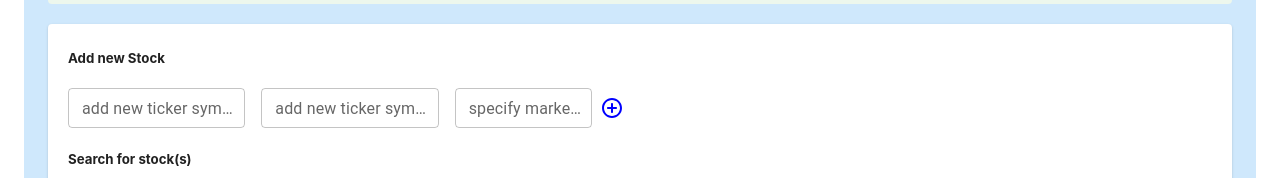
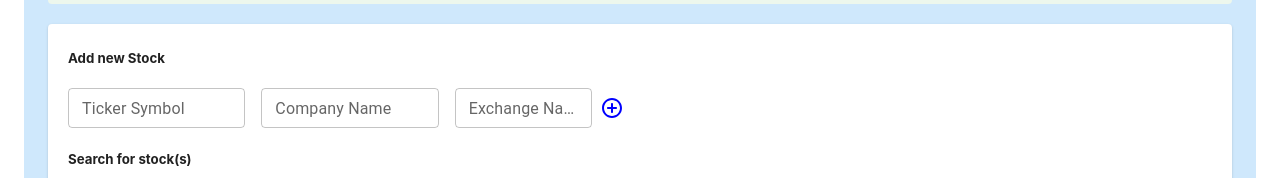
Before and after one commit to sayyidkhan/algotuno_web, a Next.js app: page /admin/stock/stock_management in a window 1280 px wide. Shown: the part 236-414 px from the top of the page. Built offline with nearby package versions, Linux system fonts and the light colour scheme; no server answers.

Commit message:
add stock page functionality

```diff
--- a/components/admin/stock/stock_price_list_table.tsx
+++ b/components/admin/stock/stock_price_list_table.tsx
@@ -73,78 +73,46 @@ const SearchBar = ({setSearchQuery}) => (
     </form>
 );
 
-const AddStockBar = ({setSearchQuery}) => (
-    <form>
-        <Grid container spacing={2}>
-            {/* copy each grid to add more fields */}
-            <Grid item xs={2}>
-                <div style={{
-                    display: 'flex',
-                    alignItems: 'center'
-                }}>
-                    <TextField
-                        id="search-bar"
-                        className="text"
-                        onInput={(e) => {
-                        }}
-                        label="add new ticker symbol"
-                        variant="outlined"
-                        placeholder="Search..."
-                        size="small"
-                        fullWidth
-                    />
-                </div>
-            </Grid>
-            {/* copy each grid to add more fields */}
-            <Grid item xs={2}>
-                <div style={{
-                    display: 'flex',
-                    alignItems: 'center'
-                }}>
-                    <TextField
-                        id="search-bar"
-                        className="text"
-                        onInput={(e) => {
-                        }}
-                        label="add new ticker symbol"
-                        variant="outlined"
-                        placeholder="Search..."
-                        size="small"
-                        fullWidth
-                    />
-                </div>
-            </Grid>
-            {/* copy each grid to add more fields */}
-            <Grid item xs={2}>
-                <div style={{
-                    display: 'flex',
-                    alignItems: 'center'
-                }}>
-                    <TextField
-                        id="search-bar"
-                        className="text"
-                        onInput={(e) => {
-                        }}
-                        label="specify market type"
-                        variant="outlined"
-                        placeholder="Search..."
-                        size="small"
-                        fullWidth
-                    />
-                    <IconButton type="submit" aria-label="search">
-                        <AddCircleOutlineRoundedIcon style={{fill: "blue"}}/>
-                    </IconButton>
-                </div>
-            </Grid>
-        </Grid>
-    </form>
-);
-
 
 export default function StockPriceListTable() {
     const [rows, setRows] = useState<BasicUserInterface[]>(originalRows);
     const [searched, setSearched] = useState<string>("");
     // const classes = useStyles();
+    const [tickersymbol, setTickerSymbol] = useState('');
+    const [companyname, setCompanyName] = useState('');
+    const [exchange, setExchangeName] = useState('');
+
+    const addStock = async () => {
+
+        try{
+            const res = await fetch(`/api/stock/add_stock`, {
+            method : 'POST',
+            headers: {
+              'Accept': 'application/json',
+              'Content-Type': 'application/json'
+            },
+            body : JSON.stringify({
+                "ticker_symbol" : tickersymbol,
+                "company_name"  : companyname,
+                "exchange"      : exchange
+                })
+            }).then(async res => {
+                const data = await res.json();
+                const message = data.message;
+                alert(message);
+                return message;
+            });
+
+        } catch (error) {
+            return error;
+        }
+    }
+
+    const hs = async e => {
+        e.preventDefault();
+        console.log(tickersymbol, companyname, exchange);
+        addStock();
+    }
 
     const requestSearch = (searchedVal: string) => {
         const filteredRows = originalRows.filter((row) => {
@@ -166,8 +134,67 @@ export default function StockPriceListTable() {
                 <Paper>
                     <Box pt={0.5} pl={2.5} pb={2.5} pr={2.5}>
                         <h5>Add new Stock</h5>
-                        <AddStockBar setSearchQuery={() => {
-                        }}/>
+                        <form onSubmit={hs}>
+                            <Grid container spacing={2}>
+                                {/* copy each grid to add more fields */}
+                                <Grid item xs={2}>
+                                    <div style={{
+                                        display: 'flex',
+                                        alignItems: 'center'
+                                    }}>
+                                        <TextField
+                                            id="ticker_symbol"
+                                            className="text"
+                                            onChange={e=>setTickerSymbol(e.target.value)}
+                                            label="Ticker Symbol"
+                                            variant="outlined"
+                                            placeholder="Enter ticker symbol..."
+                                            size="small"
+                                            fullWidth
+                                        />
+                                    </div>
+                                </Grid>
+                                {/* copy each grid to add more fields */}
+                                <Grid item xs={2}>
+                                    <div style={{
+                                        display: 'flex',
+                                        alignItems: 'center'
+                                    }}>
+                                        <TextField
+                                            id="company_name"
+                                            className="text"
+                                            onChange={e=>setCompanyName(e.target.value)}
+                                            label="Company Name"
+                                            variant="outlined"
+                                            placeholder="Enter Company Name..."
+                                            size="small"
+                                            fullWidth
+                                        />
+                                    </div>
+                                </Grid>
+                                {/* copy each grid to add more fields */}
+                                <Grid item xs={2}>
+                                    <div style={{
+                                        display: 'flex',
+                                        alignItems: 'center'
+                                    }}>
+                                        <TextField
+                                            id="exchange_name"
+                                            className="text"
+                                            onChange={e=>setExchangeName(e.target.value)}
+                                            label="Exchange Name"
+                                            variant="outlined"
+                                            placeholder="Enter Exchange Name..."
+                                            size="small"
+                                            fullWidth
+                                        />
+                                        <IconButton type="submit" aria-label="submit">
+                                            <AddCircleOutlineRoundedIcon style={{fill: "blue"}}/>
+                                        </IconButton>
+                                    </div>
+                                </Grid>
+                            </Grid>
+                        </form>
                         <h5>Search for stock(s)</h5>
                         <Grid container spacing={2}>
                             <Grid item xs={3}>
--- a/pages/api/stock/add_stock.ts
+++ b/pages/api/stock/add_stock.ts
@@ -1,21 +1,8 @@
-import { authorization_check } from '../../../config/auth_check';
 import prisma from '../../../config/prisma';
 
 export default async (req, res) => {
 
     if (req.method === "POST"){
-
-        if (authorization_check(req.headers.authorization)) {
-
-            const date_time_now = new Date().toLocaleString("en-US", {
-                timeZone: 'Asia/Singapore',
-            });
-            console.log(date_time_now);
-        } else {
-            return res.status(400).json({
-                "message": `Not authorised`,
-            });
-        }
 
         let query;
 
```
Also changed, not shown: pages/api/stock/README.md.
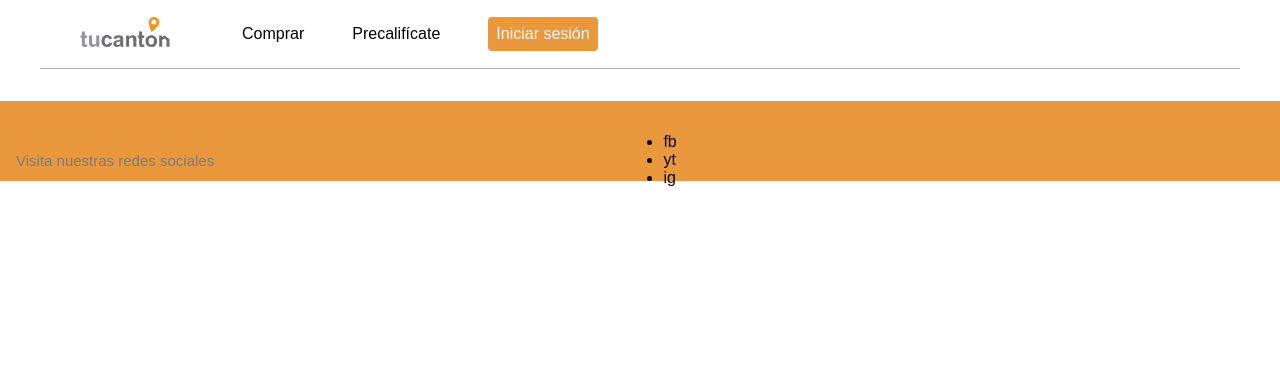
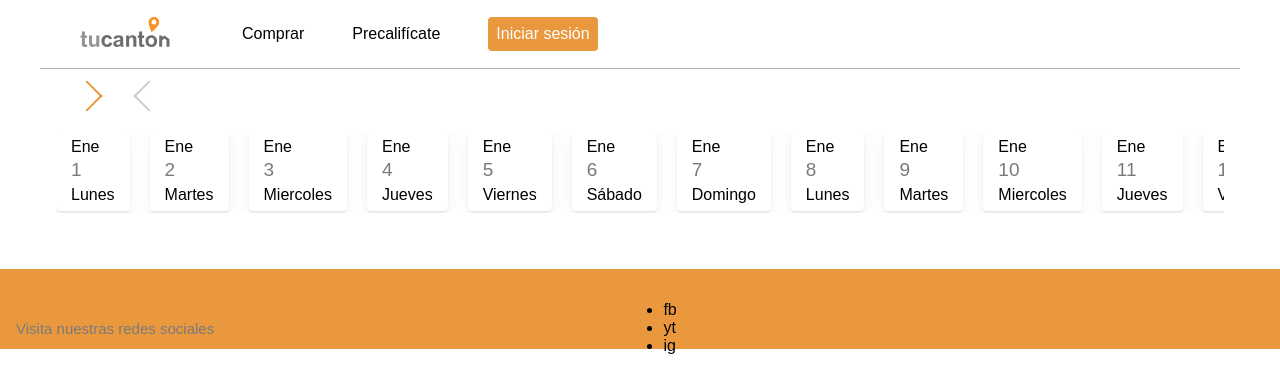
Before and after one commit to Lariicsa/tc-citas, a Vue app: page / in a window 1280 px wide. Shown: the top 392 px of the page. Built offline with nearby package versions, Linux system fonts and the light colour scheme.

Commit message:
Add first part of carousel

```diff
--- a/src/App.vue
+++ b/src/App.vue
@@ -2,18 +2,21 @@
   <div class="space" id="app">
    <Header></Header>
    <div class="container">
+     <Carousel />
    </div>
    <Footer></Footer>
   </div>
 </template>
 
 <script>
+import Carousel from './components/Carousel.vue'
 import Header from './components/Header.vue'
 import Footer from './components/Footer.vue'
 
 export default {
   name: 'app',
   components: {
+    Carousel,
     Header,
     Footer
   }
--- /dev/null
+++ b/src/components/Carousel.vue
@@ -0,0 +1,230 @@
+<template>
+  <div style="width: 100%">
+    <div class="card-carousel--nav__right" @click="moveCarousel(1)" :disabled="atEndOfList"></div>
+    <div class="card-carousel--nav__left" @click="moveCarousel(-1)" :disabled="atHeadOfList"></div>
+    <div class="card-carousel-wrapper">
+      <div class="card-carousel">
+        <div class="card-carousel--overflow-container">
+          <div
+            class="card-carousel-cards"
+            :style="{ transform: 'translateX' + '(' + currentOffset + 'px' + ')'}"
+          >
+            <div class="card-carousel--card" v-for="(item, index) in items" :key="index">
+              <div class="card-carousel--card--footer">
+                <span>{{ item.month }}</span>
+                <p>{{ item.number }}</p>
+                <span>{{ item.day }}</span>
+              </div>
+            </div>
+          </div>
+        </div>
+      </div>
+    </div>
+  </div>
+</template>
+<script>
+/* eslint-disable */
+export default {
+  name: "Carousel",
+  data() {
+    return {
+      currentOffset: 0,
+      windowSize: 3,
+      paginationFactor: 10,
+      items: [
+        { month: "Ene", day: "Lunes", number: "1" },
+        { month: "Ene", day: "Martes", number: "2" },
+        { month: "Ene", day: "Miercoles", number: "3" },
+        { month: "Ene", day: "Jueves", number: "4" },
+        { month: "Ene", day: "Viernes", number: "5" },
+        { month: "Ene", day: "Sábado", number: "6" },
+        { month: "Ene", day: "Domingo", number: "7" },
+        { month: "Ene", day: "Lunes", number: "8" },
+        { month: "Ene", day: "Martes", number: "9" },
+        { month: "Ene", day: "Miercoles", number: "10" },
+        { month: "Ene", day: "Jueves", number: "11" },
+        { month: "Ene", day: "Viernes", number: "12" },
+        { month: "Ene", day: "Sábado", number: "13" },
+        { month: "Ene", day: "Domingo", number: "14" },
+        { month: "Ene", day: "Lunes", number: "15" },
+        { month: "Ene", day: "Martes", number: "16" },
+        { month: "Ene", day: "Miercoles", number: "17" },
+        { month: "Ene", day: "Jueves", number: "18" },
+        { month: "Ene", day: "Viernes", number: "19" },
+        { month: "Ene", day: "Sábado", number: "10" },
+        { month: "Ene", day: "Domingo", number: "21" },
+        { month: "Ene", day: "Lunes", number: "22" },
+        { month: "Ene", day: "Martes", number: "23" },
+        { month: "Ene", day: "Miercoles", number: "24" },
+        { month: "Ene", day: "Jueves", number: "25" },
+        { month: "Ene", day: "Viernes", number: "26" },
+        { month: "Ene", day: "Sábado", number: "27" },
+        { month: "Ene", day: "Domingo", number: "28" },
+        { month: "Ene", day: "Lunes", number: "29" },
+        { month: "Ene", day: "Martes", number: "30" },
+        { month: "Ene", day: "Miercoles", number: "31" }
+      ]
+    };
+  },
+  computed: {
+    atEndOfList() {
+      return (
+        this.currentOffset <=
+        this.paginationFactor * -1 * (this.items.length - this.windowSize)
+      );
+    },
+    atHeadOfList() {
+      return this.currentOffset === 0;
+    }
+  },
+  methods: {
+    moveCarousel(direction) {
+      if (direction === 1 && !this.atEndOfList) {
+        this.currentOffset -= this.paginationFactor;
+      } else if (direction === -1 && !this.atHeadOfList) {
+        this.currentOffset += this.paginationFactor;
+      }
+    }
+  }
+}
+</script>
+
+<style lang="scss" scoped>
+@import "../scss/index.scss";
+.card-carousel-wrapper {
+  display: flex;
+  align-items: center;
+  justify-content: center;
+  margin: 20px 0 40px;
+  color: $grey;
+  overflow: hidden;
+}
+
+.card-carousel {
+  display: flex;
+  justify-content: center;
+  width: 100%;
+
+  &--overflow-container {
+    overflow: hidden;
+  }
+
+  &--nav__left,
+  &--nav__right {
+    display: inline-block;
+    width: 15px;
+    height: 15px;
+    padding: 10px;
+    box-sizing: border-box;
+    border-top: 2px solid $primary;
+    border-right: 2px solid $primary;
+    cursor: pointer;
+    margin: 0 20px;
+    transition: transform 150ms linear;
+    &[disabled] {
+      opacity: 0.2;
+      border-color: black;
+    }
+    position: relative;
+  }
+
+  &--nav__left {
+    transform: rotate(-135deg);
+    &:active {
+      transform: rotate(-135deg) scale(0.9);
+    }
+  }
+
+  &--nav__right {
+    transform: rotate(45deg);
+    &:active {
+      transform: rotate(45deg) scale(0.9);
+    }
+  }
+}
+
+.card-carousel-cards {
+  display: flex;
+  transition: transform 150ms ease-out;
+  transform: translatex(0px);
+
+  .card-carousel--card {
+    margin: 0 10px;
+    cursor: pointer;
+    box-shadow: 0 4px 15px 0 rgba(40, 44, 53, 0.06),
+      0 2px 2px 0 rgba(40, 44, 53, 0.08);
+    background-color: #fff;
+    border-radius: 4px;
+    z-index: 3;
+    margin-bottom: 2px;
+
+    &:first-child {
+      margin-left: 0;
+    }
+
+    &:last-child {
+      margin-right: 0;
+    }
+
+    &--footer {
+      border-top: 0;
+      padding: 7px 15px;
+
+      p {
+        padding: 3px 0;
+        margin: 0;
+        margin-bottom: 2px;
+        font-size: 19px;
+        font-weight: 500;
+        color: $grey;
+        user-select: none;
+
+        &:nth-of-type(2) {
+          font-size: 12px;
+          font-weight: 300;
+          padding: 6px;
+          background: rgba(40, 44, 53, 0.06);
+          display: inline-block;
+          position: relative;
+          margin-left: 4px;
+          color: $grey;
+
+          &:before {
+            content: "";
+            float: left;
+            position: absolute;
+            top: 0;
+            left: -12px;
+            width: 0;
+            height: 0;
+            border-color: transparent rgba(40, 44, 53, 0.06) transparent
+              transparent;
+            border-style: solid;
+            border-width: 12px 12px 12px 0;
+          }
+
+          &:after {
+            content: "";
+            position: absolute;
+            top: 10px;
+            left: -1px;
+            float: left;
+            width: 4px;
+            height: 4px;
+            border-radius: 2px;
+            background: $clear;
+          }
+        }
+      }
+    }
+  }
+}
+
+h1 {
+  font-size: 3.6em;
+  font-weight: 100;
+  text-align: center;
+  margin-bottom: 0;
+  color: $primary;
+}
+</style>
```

· · ·

Which lines of the data contain "message"? Copy them all.

_Task answer_
Commit message:
+                const message = data.message;
+                alert(message);
+                return message;
-                "message": `Not authorised`,
Commit message:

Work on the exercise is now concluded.